Task prompt:
Would you output the whole listing below, exactly as it reads?

Exercise input:
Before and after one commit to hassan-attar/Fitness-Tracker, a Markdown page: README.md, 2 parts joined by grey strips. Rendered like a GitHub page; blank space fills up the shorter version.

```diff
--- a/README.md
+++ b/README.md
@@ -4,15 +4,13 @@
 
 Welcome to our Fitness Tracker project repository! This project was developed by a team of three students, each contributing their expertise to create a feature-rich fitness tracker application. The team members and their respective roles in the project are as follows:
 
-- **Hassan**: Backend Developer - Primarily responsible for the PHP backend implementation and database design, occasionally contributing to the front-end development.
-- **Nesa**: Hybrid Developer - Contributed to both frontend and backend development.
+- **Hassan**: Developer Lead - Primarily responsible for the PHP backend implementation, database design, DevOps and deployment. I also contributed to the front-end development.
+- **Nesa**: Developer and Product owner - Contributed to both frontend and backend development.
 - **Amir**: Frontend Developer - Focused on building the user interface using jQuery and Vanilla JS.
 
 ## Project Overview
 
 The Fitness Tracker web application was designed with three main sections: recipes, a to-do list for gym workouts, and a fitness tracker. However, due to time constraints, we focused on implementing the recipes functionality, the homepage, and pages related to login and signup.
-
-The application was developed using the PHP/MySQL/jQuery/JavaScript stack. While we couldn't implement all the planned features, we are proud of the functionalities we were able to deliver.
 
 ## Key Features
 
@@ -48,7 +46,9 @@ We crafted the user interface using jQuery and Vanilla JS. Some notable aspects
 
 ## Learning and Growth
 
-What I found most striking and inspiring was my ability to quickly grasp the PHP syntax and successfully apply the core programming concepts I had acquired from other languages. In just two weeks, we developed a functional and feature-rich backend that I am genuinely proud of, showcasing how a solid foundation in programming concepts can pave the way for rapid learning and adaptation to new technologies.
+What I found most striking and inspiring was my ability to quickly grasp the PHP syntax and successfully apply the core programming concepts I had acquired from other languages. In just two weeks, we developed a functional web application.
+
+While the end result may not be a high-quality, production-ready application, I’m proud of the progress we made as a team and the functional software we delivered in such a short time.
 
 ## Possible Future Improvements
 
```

Answer below:
Before and after one commit to hassan-attar/Fitness-Tracker, a Markdown page: README.md, 2 parts joined by grey strips. Rendered like a GitHub page; blank space fills up the shorter version.

```diff
--- a/README.md
+++ b/README.md
@@ -4,15 +4,13 @@
 
 Welcome to our Fitness Tracker project repository! This project was developed by a team of three students, each contributing their expertise to create a feature-rich fitness tracker application. The team members and their respective roles in the project are as follows:
 
-- **Hassan**: Backend Developer - Primarily responsible for the PHP backend implementation and database design, occasionally contributing to the front-end development.
-- **Nesa**: Hybrid Developer - Contributed to both frontend and backend development.
+- **Hassan**: Developer Lead - Primarily responsible for the PHP backend implementation, database design, DevOps and deployment. I also contributed to the front-end development.
+- **Nesa**: Developer and Product owner - Contributed to both frontend and backend development.
 - **Amir**: Frontend Developer - Focused on building the user interface using jQuery and Vanilla JS.
 
 ## Project Overview
 
 The Fitness Tracker web application was designed with three main sections: recipes, a to-do list for gym workouts, and a fitness tracker. However, due to time constraints, we focused on implementing the recipes functionality, the homepage, and pages related to login and signup.
-
-The application was developed using the PHP/MySQL/jQuery/JavaScript stack. While we couldn't implement all the planned features, we are proud of the functionalities we were able to deliver.
 
 ## Key Features
 
@@ -48,7 +46,9 @@ We crafted the user interface using jQuery and Vanilla JS. Some notable aspects
 
 ## Learning and Growth
 
-What I found most striking and inspiring was my ability to quickly grasp the PHP syntax and successfully apply the core programming concepts I had acquired from other languages. In just two weeks, we developed a functional and feature-rich backend that I am genuinely proud of, showcasing how a solid foundation in programming concepts can pave the way for rapid learning and adaptation to new technologies.
+What I found most striking and inspiring was my ability to quickly grasp the PHP syntax and successfully apply the core programming concepts I had acquired from other languages. In just two weeks, we developed a functional web application.
+
+While the end result may not be a high-quality, production-ready application, I’m proud of the progress we made as a team and the functional software we delivered in such a short time.
 
 ## Possible Future Improvements
 
```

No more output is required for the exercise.